In the climate domain, for instance, these dilemmas will likely affect the rules governing transitions to smart grids, the tradeoff between building in more stakeholder input before rules are finalized and implementing the relatively sound rules necessary to facilitate the long-term development of new domestic and international energy infrastructure. Agencies can be expected to address major questions implicating multiple considerations, in part, because they remain entirely capable of achieving robust participation—weighing stakeholder comments, appropriate engagement with representative politicians, and less-established forms of public input conveyed through civic juries or virtual environments.
Ultimately, policymakers with influence over the regulatory process would do well to keep experimenting with new forms of public input, particularly as they craft rules related to matters such as climate change that affect vast domains of economic and social life. Yet any agenda for robust public input must be reconciled with the reality of a closing window for the planet to mitigate the risks of drastic climate change.
As with the governance of new technologies or the mediation of longstanding conflicts over the power of employees in the workplace, regulators developing a response to the climate crisis that remains viable and legitimate through the decades would benefit from the ideas, responses, and engagement of stakeholders and the larger public.
To respond effectively, administrators should give elected branches their due without assuming representative structures can achieve all valuable forms of public participation, from responding to public comments to civic juries or focus groups to virtual reality-mediated opportunities for members of the public to understand more fully the consequences of regulatory rules.
Above all, administrators must draw on practical tools and thoughtful judgments to preserve a sensible balance: They must reconcile the value of public input and the ideals of deliberation it furthers with reasonably prompt decisions and action in a world in which the day still only has 24 hours.

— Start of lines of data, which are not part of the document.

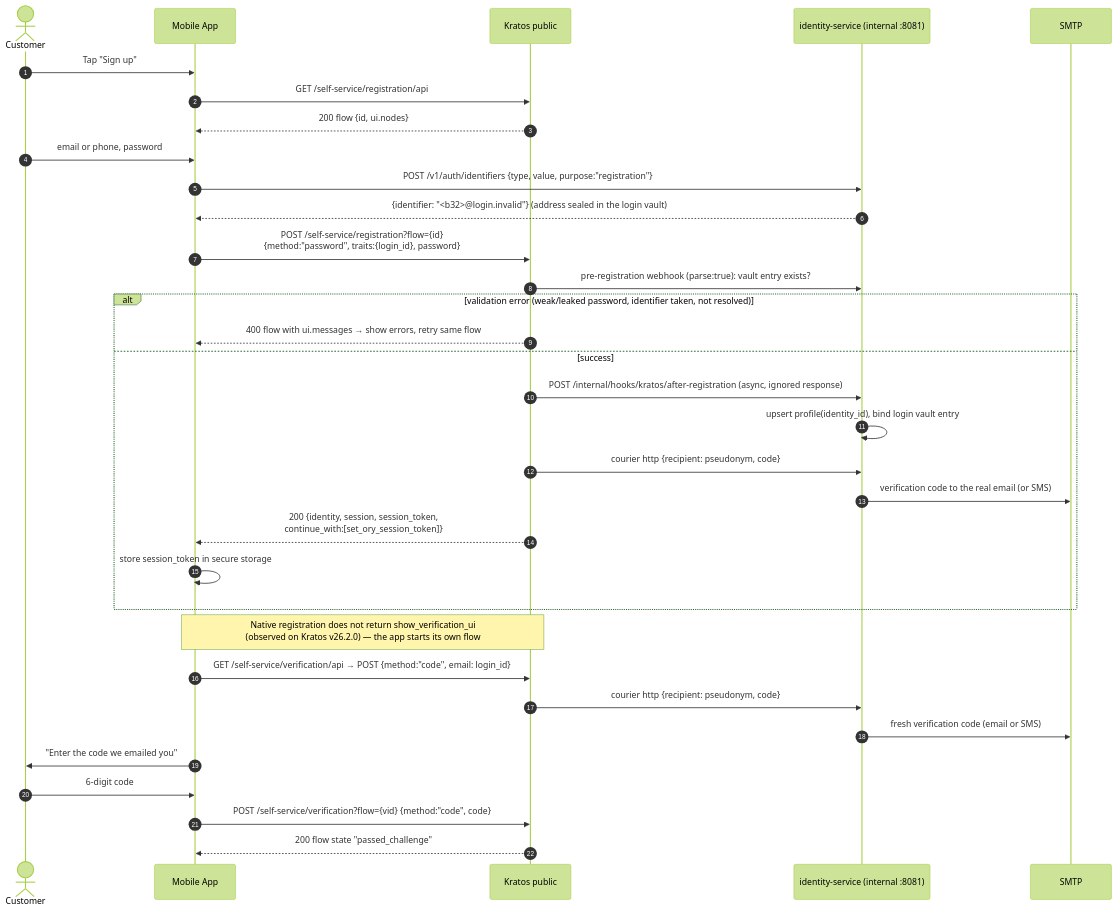
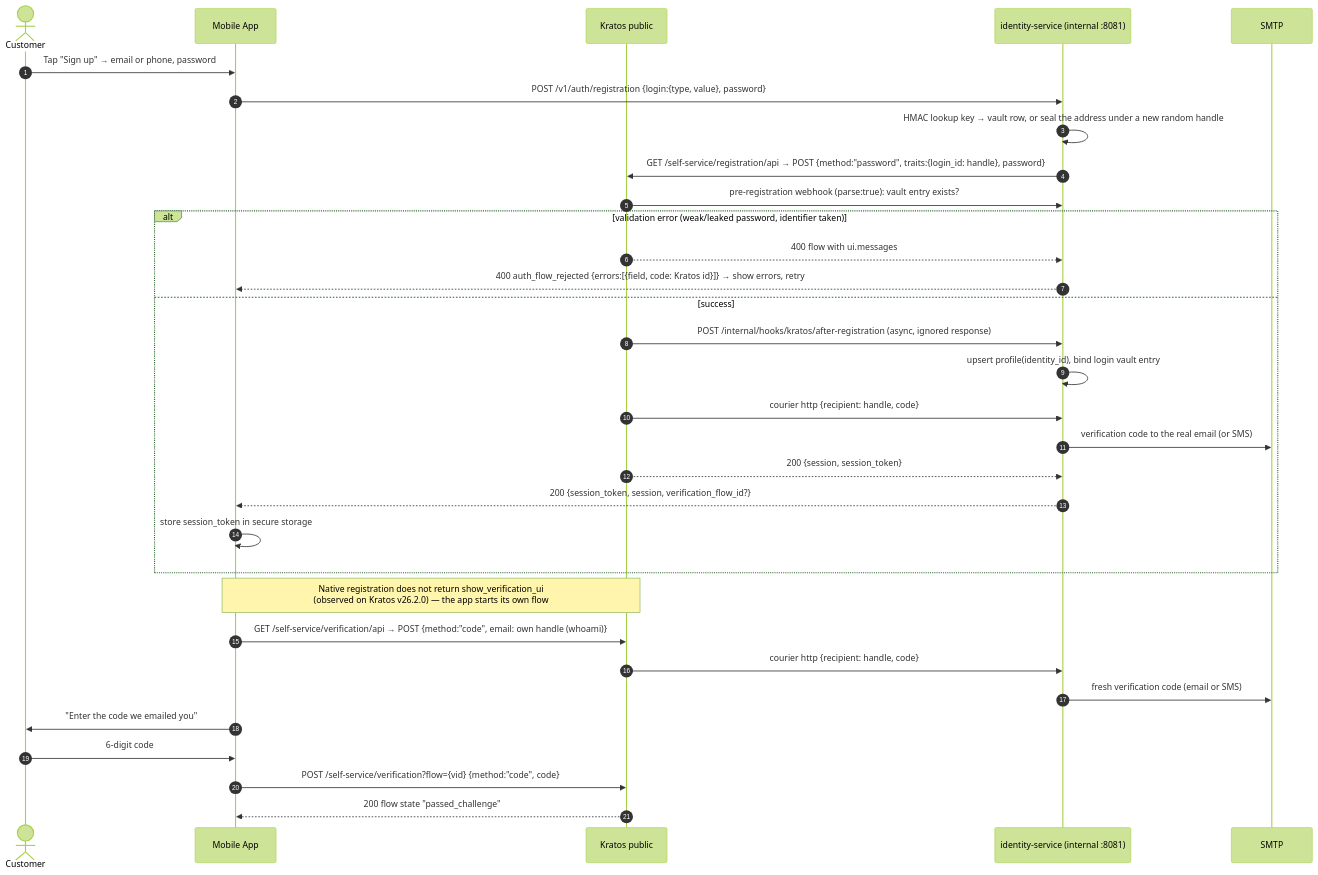
The first of 6 diagrams in docs/architecture/03-auth-flows.md (doitsu2014/go-ory-auth-example), drawn with Mermaid (forest theme) before and after one commit. The commit also changed other lines of this file and 14 other files, not shown here.

````diff
--- a/docs/architecture/03-auth-flows.md
+++ b/docs/architecture/03-auth-flows.md
@@ -31,36 +41,35 @@
 ```mermaid
 sequenceDiagram
   autonumber
   actor U as Customer
   participant A as Mobile App
   participant K as Kratos public
   participant S as identity-service (internal :8081)
   participant M as SMTP
 
-  U->>A: Tap "Sign up"
-  A->>K: GET /self-service/registration/api
-  K-->>A: 200 flow {id, ui.nodes}
-  U->>A: email or phone, password
-  A->>S: POST /v1/auth/identifiers {type, value, purpose:"registration"}
-  S-->>A: {identifier: "<b32>@login.invalid"} (address sealed in the login vault)
-  A->>K: POST /self-service/registration?flow={id}<br/>{method:"password", traits:{login_id}, password}
+  U->>A: Tap "Sign up" → email or phone, password
+  A->>S: POST /v1/auth/registration {login:{type, value}, password}
+  S->>S: HMAC lookup key → vault row, or seal the address under a new random handle
+  S->>K: GET /self-service/registration/api → POST {method:"password", traits:{login_id: handle}, password}
   K->>S: pre-registration webhook (parse:true): vault entry exists?
-  alt validation error (weak/leaked password, identifier taken, not resolved)
-    K-->>A: 400 flow with ui.messages → show errors, retry same flow
+  alt validation error (weak/leaked password, identifier taken)
+    K-->>S: 400 flow with ui.messages
+    S-->>A: 400 auth_flow_rejected {errors:[{field, code: Kratos id}]} → show errors, retry
   else success
     K->>S: POST /internal/hooks/kratos/after-registration (async, ignored response)
     S->>S: upsert profile(identity_id), bind login vault entry
-    K->>S: courier http {recipient: pseudonym, code}
+    K->>S: courier http {recipient: handle, code}
     S->>M: verification code to the real email (or SMS)
-    K-->>A: 200 {identity, session, session_token,<br/>continue_with:[set_ory_session_token]}
+    K-->>S: 200 {session, session_token}
+    S-->>A: 200 {session_token, session, verification_flow_id?}
     A->>A: store session_token in secure storage
   end
   Note over A,K: Native registration does not return show_verification_ui<br/>(observed on Kratos v26.2.0) — the app starts its own flow
-  A->>K: GET /self-service/verification/api → POST {method:"code", email: login_id}
-  K->>S: courier http {recipient: pseudonym, code}
+  A->>K: GET /self-service/verification/api → POST {method:"code", email: own handle (whoami)}
+  K->>S: courier http {recipient: handle, code}
   S->>M: fresh verification code (email or SMS)
   A->>U: "Enter the code we emailed you"
   U->>A: 6-digit code
   A->>K: POST /self-service/verification?flow={vid} {method:"code", code}
   K-->>A: 200 flow state "passed_challenge"
 ```
````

Governance depends on the former—the public’s feedback and engaged ideas—for its judgment and the latter—action—for its vitality.
Casting aside the former ideal risks presuming that the administrative state has reached some happy end of regulatory history—that humanity’s incapable of anything better than what has already been achieved in the bedeviling project of reconciling broad public input with expert judgment. Indeed, persistent failures in bridge-building between the anodyne realm of technical experts and the world of the lay public are among the subplots that contributed to the continuing climate crisis.
To ignore the latter imperative—keeping government limber enough to build infrastructure, protect public safety, and manage security—is to cast aside the major reasons why people should care so urgently about regulatory action in the first place.
This essay is part of a nine-part series entitled Creating an Administrative System for All.